[What you have to do] Tally the lines in the data below in which the word "CharacteristicFromExcel" occurs, then give only the total.

[Listed records]
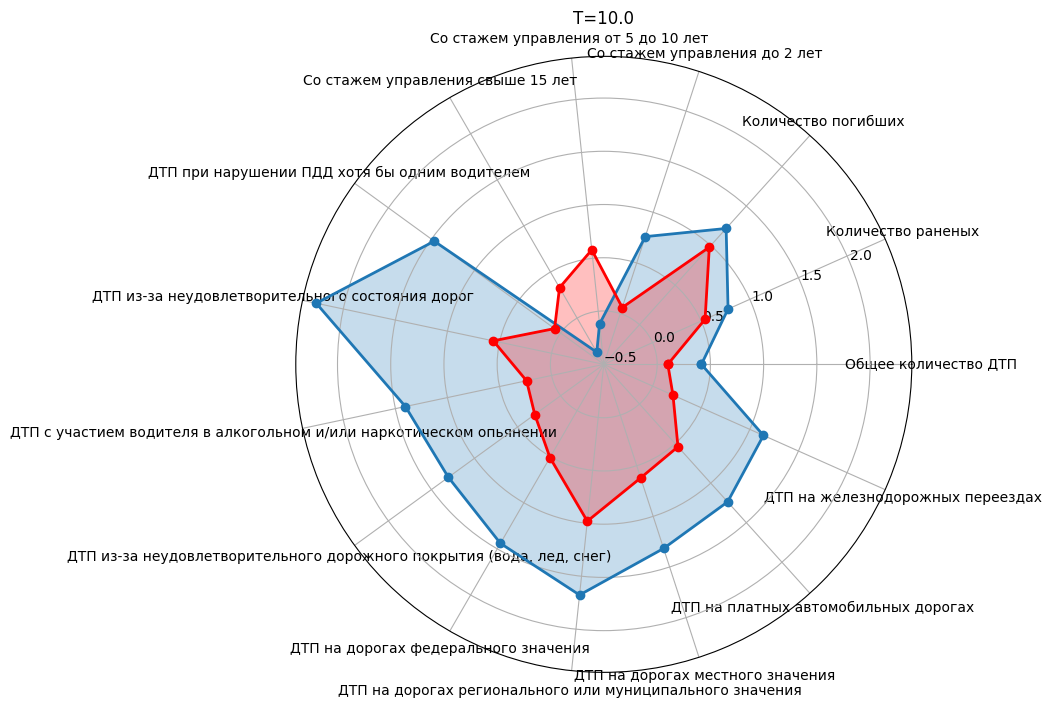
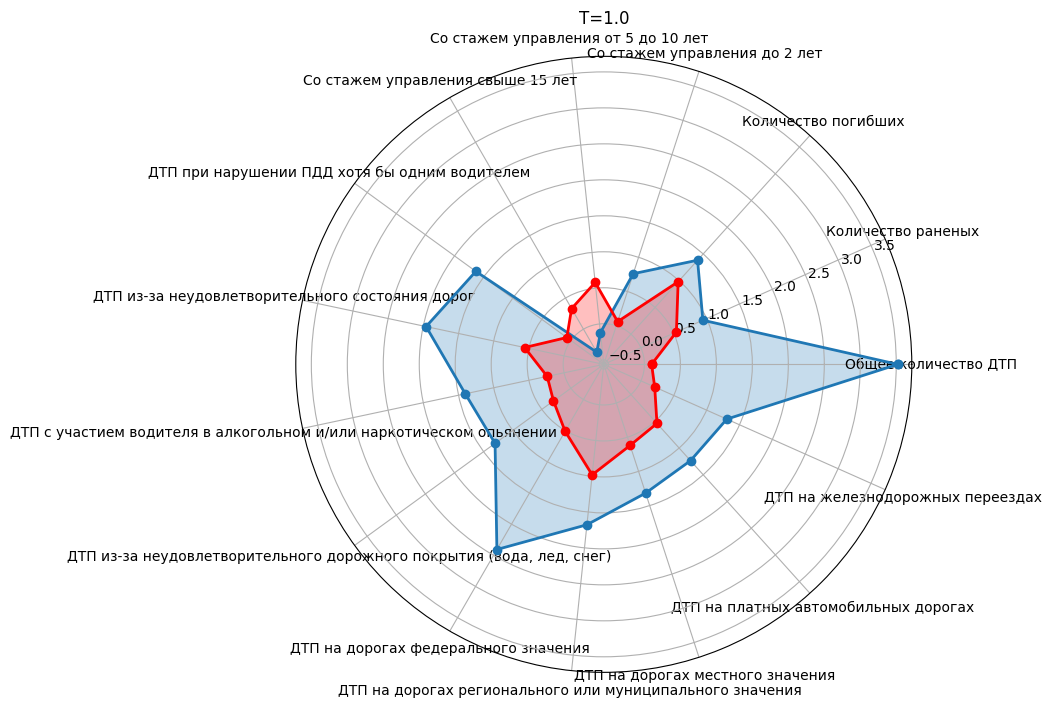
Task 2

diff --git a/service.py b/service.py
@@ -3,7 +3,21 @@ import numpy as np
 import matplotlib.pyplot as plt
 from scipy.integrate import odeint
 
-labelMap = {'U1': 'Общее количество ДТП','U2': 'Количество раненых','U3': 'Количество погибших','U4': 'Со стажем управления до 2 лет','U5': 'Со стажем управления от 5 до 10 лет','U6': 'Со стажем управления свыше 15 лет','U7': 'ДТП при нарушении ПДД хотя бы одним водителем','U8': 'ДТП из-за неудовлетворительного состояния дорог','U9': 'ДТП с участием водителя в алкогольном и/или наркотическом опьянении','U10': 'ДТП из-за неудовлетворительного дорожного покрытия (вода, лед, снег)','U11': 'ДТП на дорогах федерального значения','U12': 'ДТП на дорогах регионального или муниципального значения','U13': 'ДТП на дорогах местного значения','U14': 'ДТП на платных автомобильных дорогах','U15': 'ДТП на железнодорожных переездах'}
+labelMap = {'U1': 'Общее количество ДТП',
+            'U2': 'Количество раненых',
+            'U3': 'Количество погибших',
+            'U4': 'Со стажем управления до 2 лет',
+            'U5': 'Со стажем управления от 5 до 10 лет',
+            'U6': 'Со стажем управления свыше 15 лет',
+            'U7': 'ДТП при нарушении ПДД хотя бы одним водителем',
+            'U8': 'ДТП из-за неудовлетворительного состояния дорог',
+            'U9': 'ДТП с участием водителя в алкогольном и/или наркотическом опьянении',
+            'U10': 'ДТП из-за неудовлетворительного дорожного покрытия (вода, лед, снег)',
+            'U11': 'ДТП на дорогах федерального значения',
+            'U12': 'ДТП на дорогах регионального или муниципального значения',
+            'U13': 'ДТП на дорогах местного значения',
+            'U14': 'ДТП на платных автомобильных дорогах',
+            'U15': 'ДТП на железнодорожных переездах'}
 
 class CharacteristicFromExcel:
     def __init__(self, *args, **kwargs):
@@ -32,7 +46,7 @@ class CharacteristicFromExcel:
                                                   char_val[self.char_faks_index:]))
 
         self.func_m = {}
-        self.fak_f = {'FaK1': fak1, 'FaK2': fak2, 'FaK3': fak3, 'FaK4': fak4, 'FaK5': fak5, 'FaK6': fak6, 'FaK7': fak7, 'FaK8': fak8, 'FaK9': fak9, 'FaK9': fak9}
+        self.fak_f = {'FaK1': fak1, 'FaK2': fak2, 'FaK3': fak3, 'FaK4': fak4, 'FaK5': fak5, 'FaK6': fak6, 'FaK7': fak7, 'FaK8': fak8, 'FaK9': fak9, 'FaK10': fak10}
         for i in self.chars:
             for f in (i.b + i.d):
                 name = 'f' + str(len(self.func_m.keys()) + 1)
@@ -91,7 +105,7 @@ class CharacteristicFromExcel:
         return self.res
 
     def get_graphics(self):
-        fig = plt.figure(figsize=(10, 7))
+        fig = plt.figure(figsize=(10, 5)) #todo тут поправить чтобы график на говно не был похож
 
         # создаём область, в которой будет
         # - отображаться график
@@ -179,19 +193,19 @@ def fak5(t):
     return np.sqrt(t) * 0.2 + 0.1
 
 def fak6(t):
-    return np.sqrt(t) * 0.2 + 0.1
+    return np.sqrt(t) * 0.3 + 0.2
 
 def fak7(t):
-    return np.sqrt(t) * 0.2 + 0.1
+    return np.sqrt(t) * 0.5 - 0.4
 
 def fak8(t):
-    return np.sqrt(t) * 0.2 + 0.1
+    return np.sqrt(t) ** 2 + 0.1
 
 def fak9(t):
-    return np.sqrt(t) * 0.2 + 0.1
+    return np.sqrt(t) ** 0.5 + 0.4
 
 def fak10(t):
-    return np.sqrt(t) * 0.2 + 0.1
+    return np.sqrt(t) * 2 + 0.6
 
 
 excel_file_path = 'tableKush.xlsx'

[Reply] 3